* _PROBLEM DETAILS_:
In the records below, find each line holding the word "body" and copy it.

Version difference data:
>>>

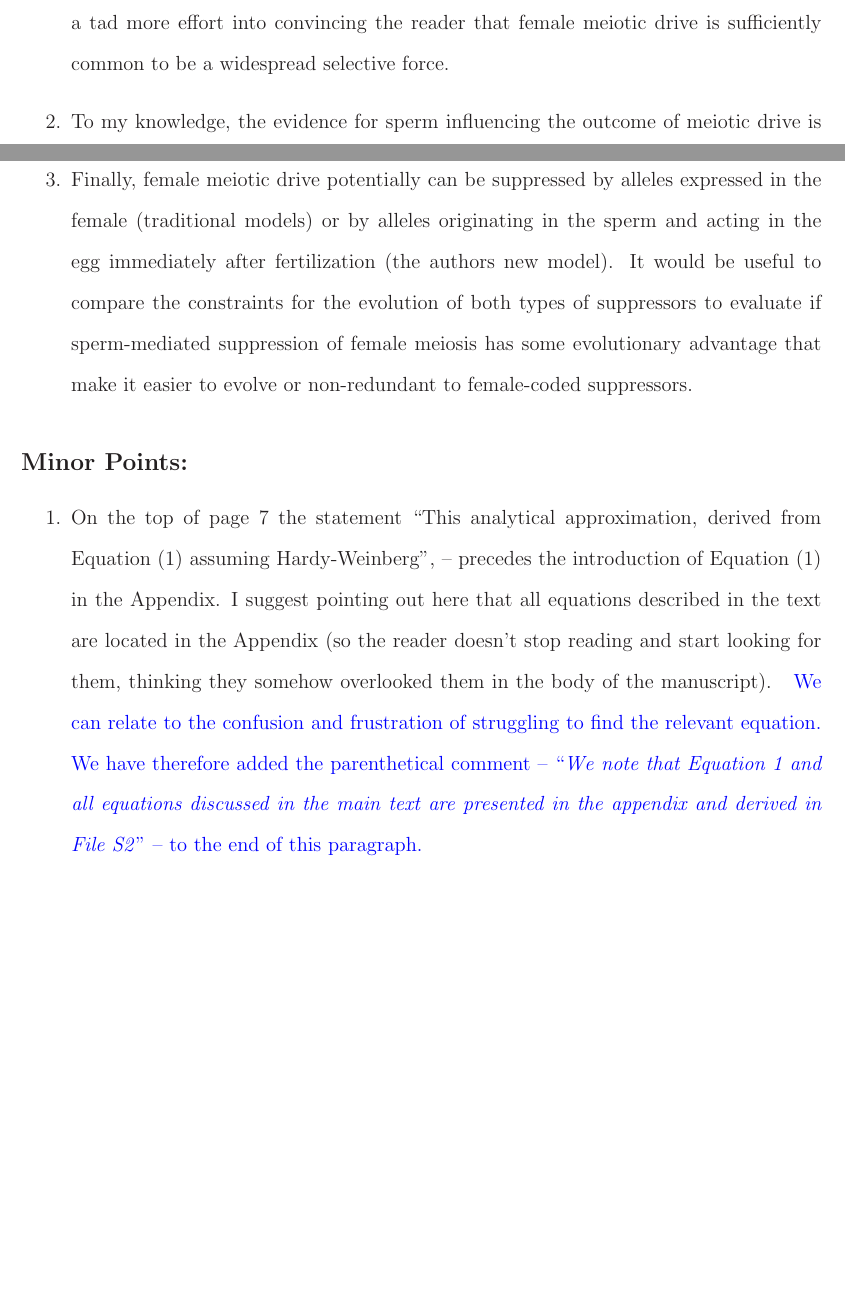
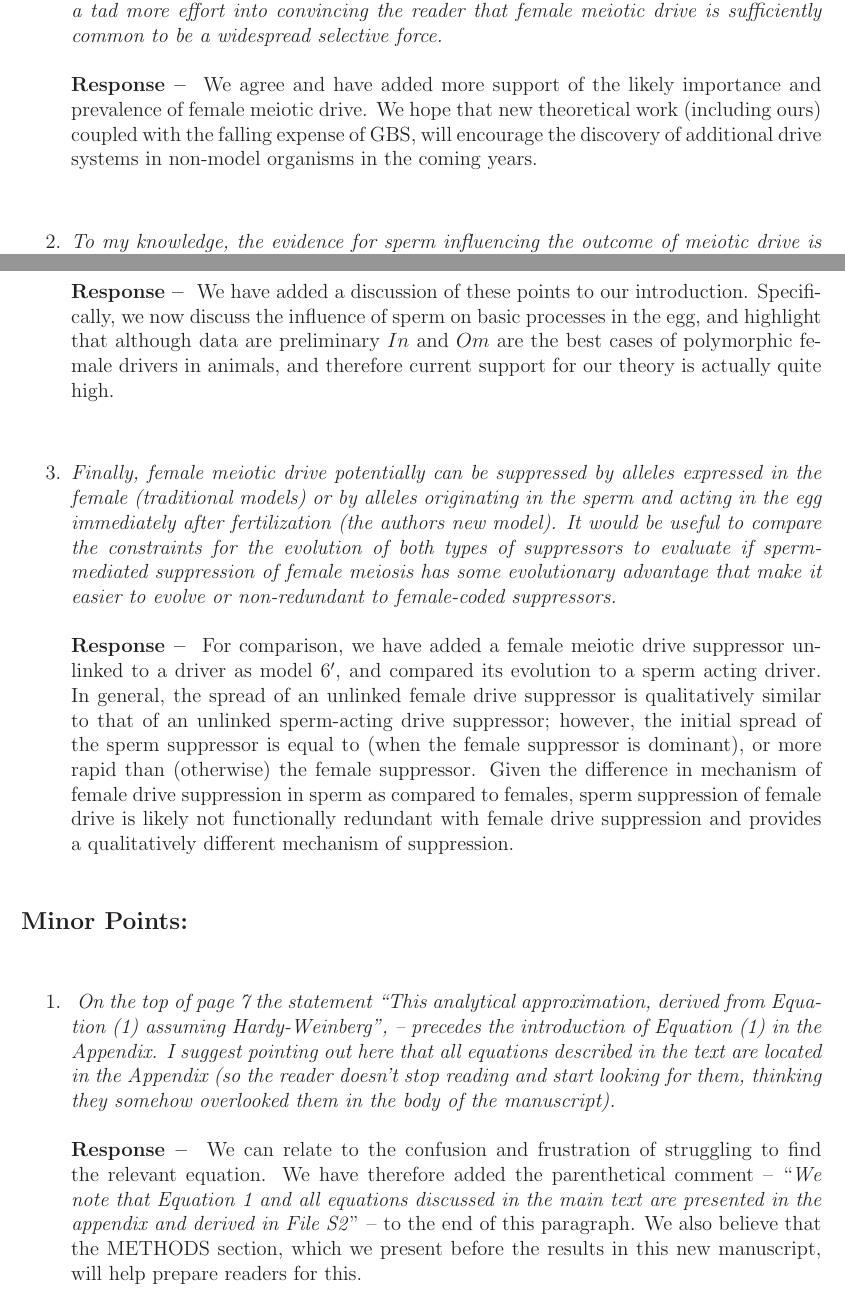
Before and after one commit to cooplab/sperm_dependant_drive, a LaTeX document (writeup_and_notes/GeneticsResub/reviews.tex): two parts of pages 7 and 8 of 9, joined at a grey line, cut so that both start at the same text, the shorter picture padded with empty space. Compiled offline with LaTeX, dvips and Ghostscript.

Commit message:
first full draft of response letter by yb. gc may need to fill it out

```diff
--- a/writeup_and_notes/GeneticsResub/reviews.tex
+++ b/writeup_and_notes/GeneticsResub/reviews.tex
@@ -206,11 +207,18 @@ balanced polymorphism [24], and often generate ongoing evolutionary escalations
 of drive suppressors and enhancers [8, 9].''  I think the paper would be far more
 convincing and appreciated if the authors put a tad more effort into convincing
 the reader that female meiotic drive is sufficiently common to be a widespread
-selective force.
+selective force.}
+\end{singlespace}
+\begin{singlespace}
+	{\bf{Response -- }}  We agree and have added more support of the likely importance and prevalence of female meiotic drive.
+	We hope that new theoretical work (including ours) coupled with the falling expense of GBS, will encourage the discovery of additional drive systems in non-model organisms in the coming years.
+\end{singlespace}
 
-\item	 To my knowledge, the evidence for sperm influencing the outcome of meiotic
+
+\begin{singlespace}
+\item	 \emph{To my knowledge, the evidence for sperm influencing the outcome of meiotic
 drive is restricted to the In and Om drive systems in mice and aster transfer by
-the sperm in C. elegans.  These are clearly proof of process examples but I
+the sperm in \emph{C. elegans}.  These are clearly proof of process examples but I
 think that many readers will take issue with the assumed general ability of
 sperm to substantially influence the outcome of female meiotic drive. This
 skepticism is to be expected  because the egg typically completes meiosis
@@ -220,24 +228,46 @@ that the authors can provide for sperm being capable of influencing female
 meiotic drive, the better this paper will be received. The authors could bolster
 their case by briefly reviewing the recent evidence for extensive paternal
 effects via RNA and protein packaged in the sperm, delivered to the egg, and
-influencing subsequent early embryonic development.
+influencing subsequent early embryonic development. }
+\end{singlespace}
+\begin{singlespace}
+	{\bf{Response -- }}
+	We have added a discussion of these points to our introduction.
+	Specifically, we now discuss the influence of sperm on basic processes in the egg,
+	and highlight that although data are preliminary $In$ and $Om$ are the best cases of polymorphic female drivers in animals,
+	and therefore current support for our theory is actually quite high.
+\end{singlespace}
 
-\item	Finally, female meiotic drive potentially can be suppressed by alleles
+
+\begin{singlespace}
+\item	 \emph{Finally, female meiotic drive potentially can be suppressed by alleles
 expressed in the female (traditional models) or by alleles originating in the
 sperm and acting in the egg immediately after fertilization (the authors new
 model).  It would be useful to compare the constraints for the evolution of both
 types of suppressors to evaluate if sperm-mediated suppression of female meiosis
 has some evolutionary advantage that make it easier to evolve or non-redundant
-to female-coded suppressors.
+to female-coded suppressors. }
+\end{singlespace}
+\begin{singlespace}
+	{\bf{Response -- }}  For comparison, we have added a female meiotic drive suppressor unlinked to a driver as model
+	$6^\prime$, and compared its evolution to a sperm acting driver.
+	In general, the spread of an unlinked female drive suppressor is qualitatively similar to that of an unlinked sperm-acting drive suppressor;
+	however, the initial spread of the sperm suppressor is equal to (when the female suppressor is dominant), or more rapid than (otherwise) the female suppressor.
+	Given the difference in mechanism of female drive suppression in sperm as compared to females, sperm suppression of female drive is likely not functionally redundant with female drive suppression and provides a qualitatively different mechanism of suppression.
+\end{singlespace}
+
 \end{enumerate}
 
 \subsection*{Minor Points:}
 \begin{enumerate}
-\item   On the top of page 7 the statement ``This analytical approximation, derived
+\begin{singlespace}
+\item \emph{  On the top of page 7 the statement ``This analytical approximation, derived
 from Equation (1) assuming Hardy-Weinberg'', -- precedes the introduction of
 Equation (1) in the Appendix.  I suggest pointing out here that all equations
 described in the text are located in the Appendix (so the reader doesn't stop
 reading and start looking for them, thinking they somehow overlooked them in the
-body of the manuscript).
-\yb{We can relate to the confusion and frustration of struggling to find the relevant equation. We have therefore added the parenthetical comment --   ``\emph{We note that Equation 1 and all equations discussed in the main text are presented in the appendix and derived in File S2}'' -- to the end of this paragraph.}
+body of the manuscript). \\ \\}
+{\bf{Response -- }} We can relate to the confusion and frustration of struggling to find the relevant equation. We have therefore added the parenthetical comment --   ``\emph{We note that Equation 1 and all equations discussed in the main text are presented in the appendix and derived in File S2}'' -- to the end of this paragraph.
+We also believe that the METHODS section, which we present before the results in this new manuscript, will help prepare readers for this.
+\end{singlespace}
 
@@ -244 +279,2 @@ body of the manuscript).
+\end{singlespace}
 
```
Also changed, not shown: writeup_and_notes/GeneticsResub/reviews.pdf, writeup_and_notes/GeneticsResub/reviews.tex (40 more changed lines).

<<<

* _RESULT_:
-body of the manuscript).
+body of the manuscript). \\ \\}
@@ -244 +279,2 @@ body of the manuscript).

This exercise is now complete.